At the 2001 Census Wrexham town had a population of 42,576. However the town merges with a number of former villages, forming a wider Wrexham Urban Area, with more than 63,000 inhabitants, and is the main administrative and service hub for Wrexham County Borough, with 130,000 inhabitants.
This population has grown continuously for more than two centuries, as the area has gone through processes of industrialization and post-industrial modernization. Perceptions of Wrexham often lag behind the realities of recent change.
Wrexham: Industry Past and Present
Like the major south Wales towns, Wrexham owes its importance as an economic centre to the development of coal and iron industries during the eighteenth and nineteenth centuries. The town stands on the southern part of the north Wales coalfield, mined for centuries until the last pits were closed in the late twentieth century.
Early iron workings in nearby Bersham were developed by John 'Iron Mad' Wilkinson who eventually moved production onto the Brymbo estate at the edge of the town. By the 1830s 40 pits had been sunk on the estate, and iron was being produced on a large scale. George Borrow describes visiting Wrexham in the 1850s where he encountered the 'grimy-looking huts' of colliers and their families, and the fierce glare of furnaces and clanging engines made the scene 'a vision of hell'.
Despite numerous changes of ownership and fortune, the Brymbo works continued production throughout the nineteenth century, and produced steel from 1885. The mid-twentieth century saw major expansion and modernization of the plant but the steelworks closed in 1990, with a loss of 1100 well-paid, and well-respected, male skilled jobs.
Borrow's description of Wrexham drew attention to another leading industrial activity, brewing. Thanks to excellent underground water supplies, Wrexham beer gained an outstanding reputation. There were 19 breweries in the town by the 1860s, and in 1882 a group of German immigrants set up the first successful British lager brewery. Following a succession of mergers and takeovers, the Wrexham Lager Brewery was the last of the breweries to close, in 2000, when its site was redeveloped into a major shopping centre.

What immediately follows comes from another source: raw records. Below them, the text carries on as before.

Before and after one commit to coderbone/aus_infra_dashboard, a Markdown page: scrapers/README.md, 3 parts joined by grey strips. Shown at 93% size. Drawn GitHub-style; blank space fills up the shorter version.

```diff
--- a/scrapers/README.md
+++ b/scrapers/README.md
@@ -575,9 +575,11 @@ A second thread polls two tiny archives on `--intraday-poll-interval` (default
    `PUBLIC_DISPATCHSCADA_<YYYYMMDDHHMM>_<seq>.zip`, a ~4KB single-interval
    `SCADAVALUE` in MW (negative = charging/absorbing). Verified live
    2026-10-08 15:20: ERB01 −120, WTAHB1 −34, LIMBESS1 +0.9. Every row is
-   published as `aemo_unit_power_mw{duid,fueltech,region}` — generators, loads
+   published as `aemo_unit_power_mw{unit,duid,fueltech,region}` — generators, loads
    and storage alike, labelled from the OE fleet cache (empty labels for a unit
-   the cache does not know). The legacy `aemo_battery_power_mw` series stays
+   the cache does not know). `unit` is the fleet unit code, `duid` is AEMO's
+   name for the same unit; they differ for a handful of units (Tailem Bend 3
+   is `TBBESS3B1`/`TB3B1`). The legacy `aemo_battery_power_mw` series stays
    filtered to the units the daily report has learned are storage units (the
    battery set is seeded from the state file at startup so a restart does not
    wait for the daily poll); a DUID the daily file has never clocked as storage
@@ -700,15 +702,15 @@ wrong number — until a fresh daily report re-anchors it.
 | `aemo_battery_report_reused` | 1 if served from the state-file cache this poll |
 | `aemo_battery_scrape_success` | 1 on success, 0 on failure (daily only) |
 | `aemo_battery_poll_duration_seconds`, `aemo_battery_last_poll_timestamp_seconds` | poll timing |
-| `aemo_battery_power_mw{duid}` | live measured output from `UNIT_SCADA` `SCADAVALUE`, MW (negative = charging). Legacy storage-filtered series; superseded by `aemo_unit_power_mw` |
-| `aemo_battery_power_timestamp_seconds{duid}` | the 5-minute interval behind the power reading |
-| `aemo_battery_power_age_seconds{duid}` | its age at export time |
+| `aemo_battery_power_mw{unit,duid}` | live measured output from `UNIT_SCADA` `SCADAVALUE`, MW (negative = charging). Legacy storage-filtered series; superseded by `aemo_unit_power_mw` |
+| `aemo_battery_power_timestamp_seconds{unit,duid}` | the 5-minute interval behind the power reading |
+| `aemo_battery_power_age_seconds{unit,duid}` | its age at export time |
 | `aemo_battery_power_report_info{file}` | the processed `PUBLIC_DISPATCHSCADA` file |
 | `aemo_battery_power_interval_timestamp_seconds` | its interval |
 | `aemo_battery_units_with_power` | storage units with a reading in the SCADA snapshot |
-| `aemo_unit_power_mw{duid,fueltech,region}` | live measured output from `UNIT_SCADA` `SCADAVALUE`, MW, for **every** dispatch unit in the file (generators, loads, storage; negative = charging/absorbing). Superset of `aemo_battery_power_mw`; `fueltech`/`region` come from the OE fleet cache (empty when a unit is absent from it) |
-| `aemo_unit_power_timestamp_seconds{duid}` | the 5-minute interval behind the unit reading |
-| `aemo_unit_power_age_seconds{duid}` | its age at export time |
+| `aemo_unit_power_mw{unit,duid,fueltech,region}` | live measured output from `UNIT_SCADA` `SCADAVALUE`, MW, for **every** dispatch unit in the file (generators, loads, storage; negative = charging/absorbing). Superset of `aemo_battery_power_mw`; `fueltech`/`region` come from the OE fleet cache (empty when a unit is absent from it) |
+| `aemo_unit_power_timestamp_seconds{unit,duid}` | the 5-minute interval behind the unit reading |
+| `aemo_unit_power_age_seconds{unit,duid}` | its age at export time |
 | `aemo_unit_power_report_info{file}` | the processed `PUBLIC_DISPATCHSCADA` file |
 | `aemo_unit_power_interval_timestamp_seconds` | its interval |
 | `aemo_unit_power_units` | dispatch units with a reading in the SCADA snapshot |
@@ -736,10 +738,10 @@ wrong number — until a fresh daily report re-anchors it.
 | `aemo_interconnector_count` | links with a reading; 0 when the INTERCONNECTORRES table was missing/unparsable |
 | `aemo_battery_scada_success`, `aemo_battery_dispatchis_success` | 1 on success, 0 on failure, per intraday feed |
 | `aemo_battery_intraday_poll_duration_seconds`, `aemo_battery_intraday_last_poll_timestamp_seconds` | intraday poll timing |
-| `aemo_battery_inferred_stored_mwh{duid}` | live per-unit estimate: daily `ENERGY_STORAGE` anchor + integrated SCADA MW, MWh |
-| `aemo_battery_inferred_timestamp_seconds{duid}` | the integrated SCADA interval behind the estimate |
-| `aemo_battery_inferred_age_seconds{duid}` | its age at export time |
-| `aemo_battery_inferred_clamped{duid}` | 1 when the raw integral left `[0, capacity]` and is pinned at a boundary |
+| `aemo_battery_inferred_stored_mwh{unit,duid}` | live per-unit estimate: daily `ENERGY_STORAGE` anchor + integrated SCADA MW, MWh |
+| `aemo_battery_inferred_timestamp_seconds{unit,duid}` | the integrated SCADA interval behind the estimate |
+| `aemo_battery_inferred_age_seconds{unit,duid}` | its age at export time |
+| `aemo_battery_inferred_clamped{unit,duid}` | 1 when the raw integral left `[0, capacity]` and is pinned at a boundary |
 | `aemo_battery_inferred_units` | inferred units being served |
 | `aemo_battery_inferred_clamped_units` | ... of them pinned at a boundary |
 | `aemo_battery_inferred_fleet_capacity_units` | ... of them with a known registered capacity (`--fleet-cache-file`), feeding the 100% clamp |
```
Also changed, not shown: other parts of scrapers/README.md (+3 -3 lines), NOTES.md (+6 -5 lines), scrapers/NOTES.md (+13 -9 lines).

The loss of all its main industries by the end of the twentieth century ended a key phase of the town's historyExcept for some 'heritage' sites and trails, there are now few visible traces of them. The chimney from Border Brewery was saved from demolition to compete as a landmark with the 15th century tower of St. Giles parish church. Other remaining brewery buildings have been converted into offices and flats. Housing now fills the former Brymbo site, and land once occupied by mines has been developed into business and industrial parks. Wrexham FC's training ground, Colliers' Park, lies above the former Gresford pit, where 266 died in an explosion in 1934. Seventy five years later a memorial match was held to honour those who died because they had switched shifts to watch a home game the next day.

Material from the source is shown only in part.